BEGIN Input material

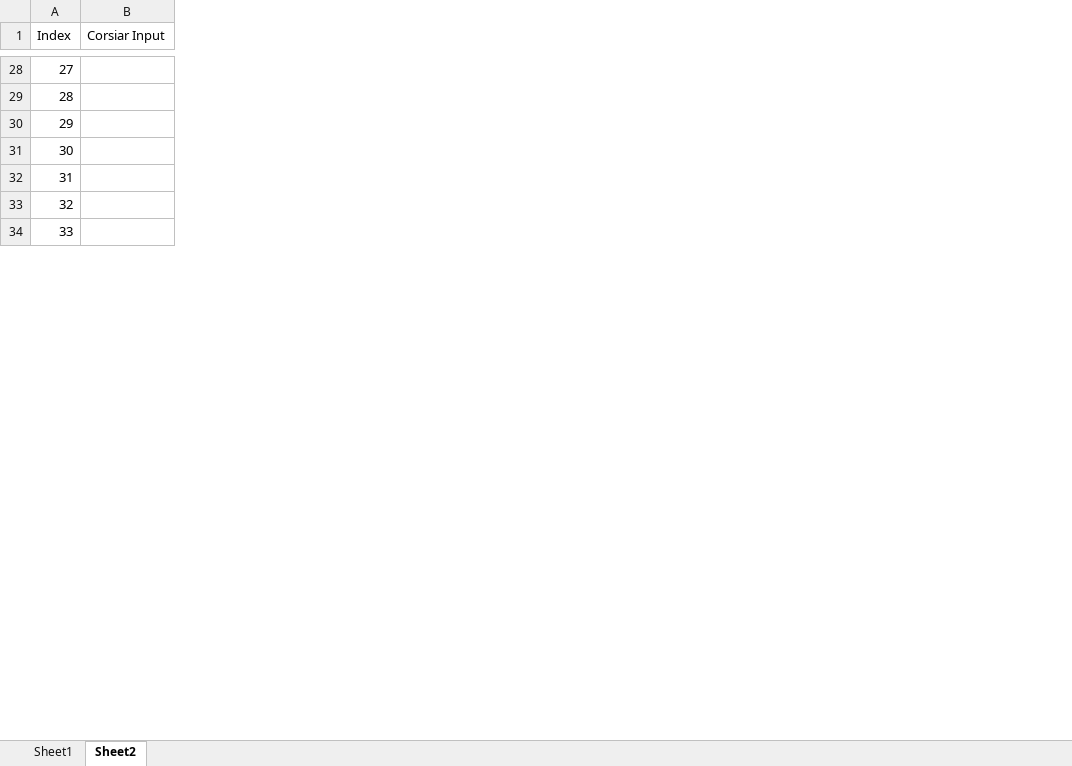
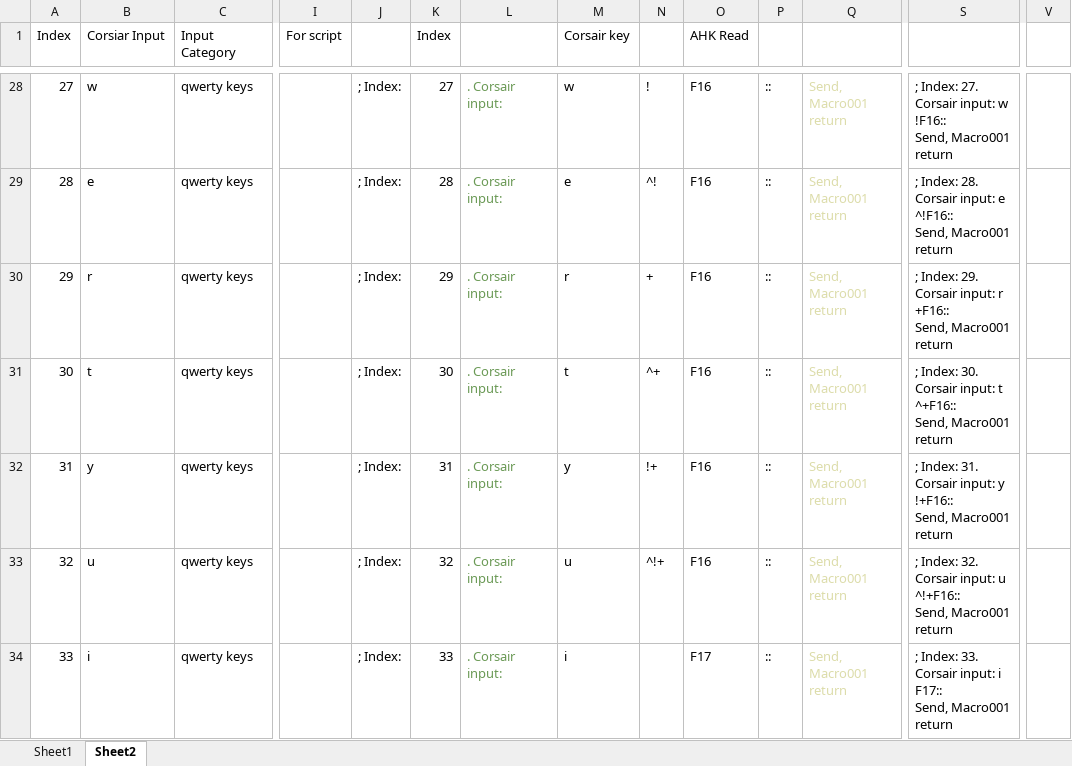
Before and after one commit to last72/Scripts, an Excel workbook: SecondKeyboard/iCue/profile creating tool.xlsx, sheet Sheet2, drawn as a sheet; only a part is shown, gaps mark what is left out; values as stored, in another font and other column widths than the file's, no borders; ↵ is a line break in a cell; the diff covers the shown part only; the diff names each change by its address in the sheet, - before the commit and + after, or states it on an @@ line.

Commit message:
AHK script for icue template coompleted

```diff
--- a/SecondKeyboard/iCue/profile creating tool.xlsx (sheet Sheet2)
+++ b/SecondKeyboard/iCue/profile creating tool.xlsx (sheet Sheet2)
+column C (Input Category), rows 28-34: all qwerty keys
+column I (For script), empty
+column J, rows 28-34: all ; Index:
+column K (Index), rows 28-34: 27 | 28 | 29 | 30 | 31 | 32 | 33
+column L, rows 28-34: all . Corsair input:
+column M (Corsair key), rows 28-34: w | e | r | t | y | u | i
+column N, rows 28-33: ! | ^! | + | ^+ | !+ | ^!+
+column O (AHK Read), rows 28-34: F16 | F16 | F16 | F16 | F16 | F16 | F17
+column P, rows 28-34: all ::
+column Q, rows 28-34: all Send, Macro001 ↵ return
+column S, rows 28-34: ; Index: 27. Corsair input: w ↵ !F16:: ↵ Send, Macro001 ↵ return | ; Index: 28. Corsair input: e ↵ ^!F16:: ↵ Send, Macro001 ↵ return | ; Index: 29. Corsair input: r ↵ +F16:: ↵ Send, Macro001 ↵ return | ; Index: 30. Corsair input: t ↵ ^+F16:: ↵ Send, Macro001 ↵ return | ; Index: 31. Corsair input: y ↵ !+F16:: ↵ Send, Macro001 ↵ return | ; Index: 32. Corsair input: u ↵ ^!+F16:: ↵ Send, Macro001 ↵ return | ; Index: 33. Corsair input: i ↵ F17:: ↵ Send, Macro001 ↵ return
+column V, empty
-B28 (Corsiar Input): (empty)
+B28 (Corsiar Input): w
-B29 (Corsiar Input): (empty)
+B29 (Corsiar Input): e
-B30 (Corsiar Input): (empty)
+B30 (Corsiar Input): r
-B31 (Corsiar Input): (empty)
+B31 (Corsiar Input): t
-B32 (Corsiar Input): (empty)
+B32 (Corsiar Input): y
-B33 (Corsiar Input): (empty)
+B33 (Corsiar Input): u
-B34 (Corsiar Input): (empty)
+B34 (Corsiar Input): i
```
Also changed, not shown: 5 added columns and 91 edited cells elsewhere in this sheet, sheet Sheet1, formulas that keep their value, 3 other files.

END Input material

The entries are to be printed exactly as written; the pictures are to be left out.

Before and after one commit to last72/Scripts, an Excel workbook: SecondKeyboard/iCue/profile creating tool.xlsx, sheet Sheet2, drawn as a sheet; only a part is shown, gaps mark what is left out; values as stored, in another font and other column widths than the file's, no borders; ↵ is a line break in a cell; the diff covers the shown part only; the diff names each change by its address in the sheet, - before the commit and + after, or states it on an @@ line.

Commit message:
AHK script for icue template coompleted

```diff
--- a/SecondKeyboard/iCue/profile creating tool.xlsx (sheet Sheet2)
+++ b/SecondKeyboard/iCue/profile creating tool.xlsx (sheet Sheet2)
+column C (Input Category), rows 28-34: all qwerty keys
+column I (For script), empty
+column J, rows 28-34: all ; Index:
+column K (Index), rows 28-34: 27 | 28 | 29 | 30 | 31 | 32 | 33
+column L, rows 28-34: all . Corsair input:
+column M (Corsair key), rows 28-34: w | e | r | t | y | u | i
+column N, rows 28-33: ! | ^! | + | ^+ | !+ | ^!+
+column O (AHK Read), rows 28-34: F16 | F16 | F16 | F16 | F16 | F16 | F17
+column P, rows 28-34: all ::
+column Q, rows 28-34: all Send, Macro001 ↵ return
+column S, rows 28-34: ; Index: 27. Corsair input: w ↵ !F16:: ↵ Send, Macro001 ↵ return | ; Index: 28. Corsair input: e ↵ ^!F16:: ↵ Send, Macro001 ↵ return | ; Index: 29. Corsair input: r ↵ +F16:: ↵ Send, Macro001 ↵ return | ; Index: 30. Corsair input: t ↵ ^+F16:: ↵ Send, Macro001 ↵ return | ; Index: 31. Corsair input: y ↵ !+F16:: ↵ Send, Macro001 ↵ return | ; Index: 32. Corsair input: u ↵ ^!+F16:: ↵ Send, Macro001 ↵ return | ; Index: 33. Corsair input: i ↵ F17:: ↵ Send, Macro001 ↵ return
+column V, empty
-B28 (Corsiar Input): (empty)
+B28 (Corsiar Input): w
-B29 (Corsiar Input): (empty)
+B29 (Corsiar Input): e
-B30 (Corsiar Input): (empty)
+B30 (Corsiar Input): r
-B31 (Corsiar Input): (empty)
+B31 (Corsiar Input): t
-B32 (Corsiar Input): (empty)
+B32 (Corsiar Input): y
-B33 (Corsiar Input): (empty)
+B33 (Corsiar Input): u
-B34 (Corsiar Input): (empty)
+B34 (Corsiar Input): i
```
Also changed, not shown: 5 added columns and 91 edited cells elsewhere in this sheet, sheet Sheet1, formulas that keep their value, 3 other files.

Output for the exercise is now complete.